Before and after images
-------

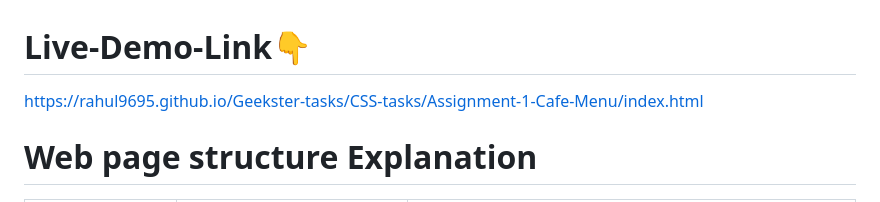
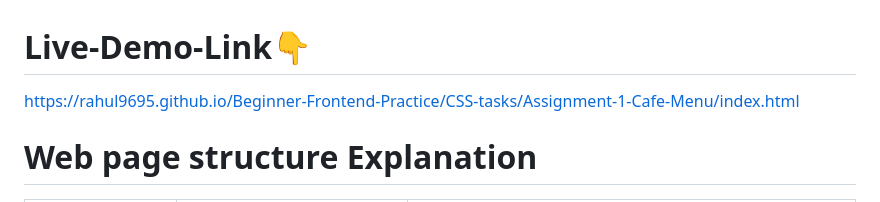
Before and after one commit to rahul9695/Beginner-Frontend-Practice, a Markdown page: CSS-tasks/Assignment-1-Cafe-Menu/readme.md, the part around the change. GitHub-like rendering.

```diff
--- a/CSS-tasks/Assignment-1-Cafe-Menu/readme.md
+++ b/CSS-tasks/Assignment-1-Cafe-Menu/readme.md
@@ -1,5 +1,5 @@
 # Live-Demo-Link👇
-https://rahul9695.github.io/Geekster-tasks/CSS-tasks/Assignment-1-Cafe-Menu/index.html
+https://rahul9695.github.io/Beginner-Frontend-Practice/CSS-tasks/Assignment-1-Cafe-Menu/index.html
 
 # Web page structure Explanation
 | Class            | Property-Value Pairs                           | Explanation                                             |
```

-------

→ **WHAT TO PRODUCE**: Any picture found in the data is to be skipped while the rest is copied exactly.

→ **RESULT**:
Before and after one commit to rahul9695/Beginner-Frontend-Practice, a Markdown page: CSS-tasks/Assignment-1-Cafe-Menu/readme.md, the part around the change. GitHub-like rendering.

```diff
--- a/CSS-tasks/Assignment-1-Cafe-Menu/readme.md
+++ b/CSS-tasks/Assignment-1-Cafe-Menu/readme.md
@@ -1,5 +1,5 @@
 # Live-Demo-Link👇
-https://rahul9695.github.io/Geekster-tasks/CSS-tasks/Assignment-1-Cafe-Menu/index.html
+https://rahul9695.github.io/Beginner-Frontend-Practice/CSS-tasks/Assignment-1-Cafe-Menu/index.html
 
 # Web page structure Explanation
 | Class            | Property-Value Pairs                           | Explanation                                             |
```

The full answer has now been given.